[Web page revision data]
= Beginning of Section =

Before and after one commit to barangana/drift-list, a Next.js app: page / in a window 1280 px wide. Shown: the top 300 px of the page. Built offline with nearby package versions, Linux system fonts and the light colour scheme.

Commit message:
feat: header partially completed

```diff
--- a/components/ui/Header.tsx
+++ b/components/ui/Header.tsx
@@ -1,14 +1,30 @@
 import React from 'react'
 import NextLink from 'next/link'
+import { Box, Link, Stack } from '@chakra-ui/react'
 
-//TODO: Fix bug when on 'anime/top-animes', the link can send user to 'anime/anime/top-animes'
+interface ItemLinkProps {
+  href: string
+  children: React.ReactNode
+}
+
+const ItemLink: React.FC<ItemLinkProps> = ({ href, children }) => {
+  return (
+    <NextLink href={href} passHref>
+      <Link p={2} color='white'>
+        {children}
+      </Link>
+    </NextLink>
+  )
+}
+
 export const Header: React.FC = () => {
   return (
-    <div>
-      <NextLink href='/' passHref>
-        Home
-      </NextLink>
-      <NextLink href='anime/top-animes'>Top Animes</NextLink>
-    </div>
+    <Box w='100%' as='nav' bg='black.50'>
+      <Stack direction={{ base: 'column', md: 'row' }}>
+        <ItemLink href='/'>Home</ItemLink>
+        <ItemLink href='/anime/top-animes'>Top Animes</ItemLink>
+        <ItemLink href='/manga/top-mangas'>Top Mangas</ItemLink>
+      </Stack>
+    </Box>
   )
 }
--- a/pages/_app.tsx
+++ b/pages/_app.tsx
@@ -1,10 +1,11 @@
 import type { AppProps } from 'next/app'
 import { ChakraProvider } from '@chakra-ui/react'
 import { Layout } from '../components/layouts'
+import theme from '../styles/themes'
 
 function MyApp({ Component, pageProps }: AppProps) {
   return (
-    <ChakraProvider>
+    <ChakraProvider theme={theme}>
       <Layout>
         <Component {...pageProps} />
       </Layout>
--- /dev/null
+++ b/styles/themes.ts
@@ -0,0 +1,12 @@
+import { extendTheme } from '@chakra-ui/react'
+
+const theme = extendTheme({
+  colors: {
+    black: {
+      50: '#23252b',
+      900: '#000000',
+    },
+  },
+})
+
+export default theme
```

= End of Section =

▶ What needs to be done
Find the word "passHref" in the entries above and gather every line that holds it.

▶ Output for this exercise
+    <NextLink href={href} passHref>
-      <NextLink href='/' passHref>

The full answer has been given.